There are a number of possible explanations, but the one that makes the most sense to me is that Harbaugh is setting the stage for McCarthy to take over.
If he thought McNamara gave Michigan the best chance to be successful, he easily could have just named him the starter. Nobody would have blamed him for picking the more experienced, widely respected upperclassman who just led the team to its best season in 25 years.
By giving them each a one-game public tryout, Harbaugh can more justifiably make what would certainly be a risky move. If McCarthy out-performs McNamara in Week 2, Harbaugh can shrug and say, “Well, you all saw it too.”
McNamara won 12 games, earned rave reviews for his offseason improvement, was elected a team captain, and still didn’t get the job outright. Harbaugh is obviously giving McCarthy every possible opportunity, which suggests to me that he prefers the sophomore.
On the other hand, if McCarthy struggles or McNamara shines, it’s easier for Harbaugh to defend sticking with the latter. Even McCarthy supporters couldn’t reasonably argue with Harbaugh if the sophomore turns the ball over three times against Hawaii.
“If it’s not broke, don’t fix it.” We’ve all heard the saying, and it certainly applies here. But you could easily counter with, “No risk, no reward.” That’s what Harbaugh is weighing with this decision: Is the risk of losing last year’s magic worth the potential reward of fielding a superstar quarterback?
Other factors at play
Let’s address the elephant in the room: the transfer portal.
No matter who ultimately wins the starting job, the other player is likely to transfer.
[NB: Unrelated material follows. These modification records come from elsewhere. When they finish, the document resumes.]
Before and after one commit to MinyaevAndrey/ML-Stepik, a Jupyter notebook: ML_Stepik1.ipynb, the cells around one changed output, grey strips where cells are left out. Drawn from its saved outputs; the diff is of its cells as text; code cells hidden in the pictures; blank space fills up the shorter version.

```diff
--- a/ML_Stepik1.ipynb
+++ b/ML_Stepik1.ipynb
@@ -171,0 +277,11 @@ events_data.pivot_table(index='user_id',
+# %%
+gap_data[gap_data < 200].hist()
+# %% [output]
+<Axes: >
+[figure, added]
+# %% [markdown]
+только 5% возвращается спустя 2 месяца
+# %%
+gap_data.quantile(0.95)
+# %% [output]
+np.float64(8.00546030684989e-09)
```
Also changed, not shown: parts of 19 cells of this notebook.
There’s no beating around the bush -- that’s just the way college football works nowadays.
McNamara -- because he didn’t play as a true freshman and due to the extra year of eligibility from the COVID season -- could spend two more seasons at Michigan after 2022. So even though he’s technically a senior and McCarthy is a sophomore, they both have the same college eligibility remaining.
So unless one of them leaves early for the NFL, the next few weeks could determine Michigan’s fate for the next three years. If you think loyalty to Michigan is enough to make one of these starting-caliber quarterbacks sit the bench for two more seasons, you haven’t been paying attention to the college football landscape.
The Wolverines don’t have much depth at the quarterback position beyond McNamara and McCarthy. Jayden Denegal plummeted in rankings following his commitment, and Michigan whiffed on both in-state stars Dante Moore and C.J. Carr.
Would skipping over McCarthy and watching a five-star talent transfer without ever getting a chance hurt Michigan even more on the recruiting trail? Other coaches would certainly try to use it against Harbaugh in pursuit of high-end quarterbacks.
This is an extremely complex decision that will have major ramifications for Michigan both on and off the field in the years to come, so Harbaugh needs to get it right.
It didn’t originally feel like the Colorado State and Hawaii games had much meaning. Now, that couldn’t be further from the truth.